_TRY IT_
For each line below that includes the string "parameters", show the whole line.

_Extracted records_
-=-=-=-=-
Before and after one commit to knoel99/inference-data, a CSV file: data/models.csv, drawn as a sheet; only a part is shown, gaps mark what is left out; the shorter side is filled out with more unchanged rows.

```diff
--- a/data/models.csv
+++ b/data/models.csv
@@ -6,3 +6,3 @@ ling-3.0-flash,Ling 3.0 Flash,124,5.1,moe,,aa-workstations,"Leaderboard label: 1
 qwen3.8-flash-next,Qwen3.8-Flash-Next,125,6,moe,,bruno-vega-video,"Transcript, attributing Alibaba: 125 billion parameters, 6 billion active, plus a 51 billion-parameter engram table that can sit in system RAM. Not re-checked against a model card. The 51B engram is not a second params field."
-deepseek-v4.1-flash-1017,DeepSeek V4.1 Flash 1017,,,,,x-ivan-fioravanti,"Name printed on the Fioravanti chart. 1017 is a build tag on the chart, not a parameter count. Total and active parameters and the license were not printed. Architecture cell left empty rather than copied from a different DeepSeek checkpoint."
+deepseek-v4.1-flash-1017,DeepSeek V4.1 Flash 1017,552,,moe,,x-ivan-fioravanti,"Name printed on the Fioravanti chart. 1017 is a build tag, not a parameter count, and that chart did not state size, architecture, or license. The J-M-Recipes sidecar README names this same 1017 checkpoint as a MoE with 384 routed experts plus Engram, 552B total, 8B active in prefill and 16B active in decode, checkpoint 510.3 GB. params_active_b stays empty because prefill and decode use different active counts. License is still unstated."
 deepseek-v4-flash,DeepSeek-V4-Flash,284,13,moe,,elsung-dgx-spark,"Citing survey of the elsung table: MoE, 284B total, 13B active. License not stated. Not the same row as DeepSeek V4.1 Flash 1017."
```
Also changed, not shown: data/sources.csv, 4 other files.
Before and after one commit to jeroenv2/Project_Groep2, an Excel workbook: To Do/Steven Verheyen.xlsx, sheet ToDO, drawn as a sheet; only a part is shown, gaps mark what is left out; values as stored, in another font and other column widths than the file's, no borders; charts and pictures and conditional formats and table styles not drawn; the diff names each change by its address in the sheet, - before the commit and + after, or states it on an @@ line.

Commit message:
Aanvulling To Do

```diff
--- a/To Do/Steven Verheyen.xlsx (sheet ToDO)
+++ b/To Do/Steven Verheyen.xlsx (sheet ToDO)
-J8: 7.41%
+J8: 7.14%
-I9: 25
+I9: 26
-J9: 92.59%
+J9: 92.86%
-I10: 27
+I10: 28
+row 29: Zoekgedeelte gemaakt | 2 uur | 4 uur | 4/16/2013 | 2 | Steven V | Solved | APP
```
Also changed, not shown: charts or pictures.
-=-=-=-=-
_SOLUTION TO THIS EXERCISE_
 qwen3.8-flash-next,Qwen3.8-Flash-Next,125,6,moe,,bruno-vega-video,"Transcript, attributing Alibaba: 125 billion parameters, 6 billion active, plus a 51 billion-parameter engram table that can sit in system RAM. Not re-checked against a model card. The 51B engram is not a second params field."
-deepseek-v4.1-flash-1017,DeepSeek V4.1 Flash 1017,,,,,x-ivan-fioravanti,"Name printed on the Fioravanti chart. 1017 is a build tag on the chart, not a parameter count. Total and active parameters and the license were not printed. Architecture cell left empty rather than copied from a different DeepSeek checkpoint."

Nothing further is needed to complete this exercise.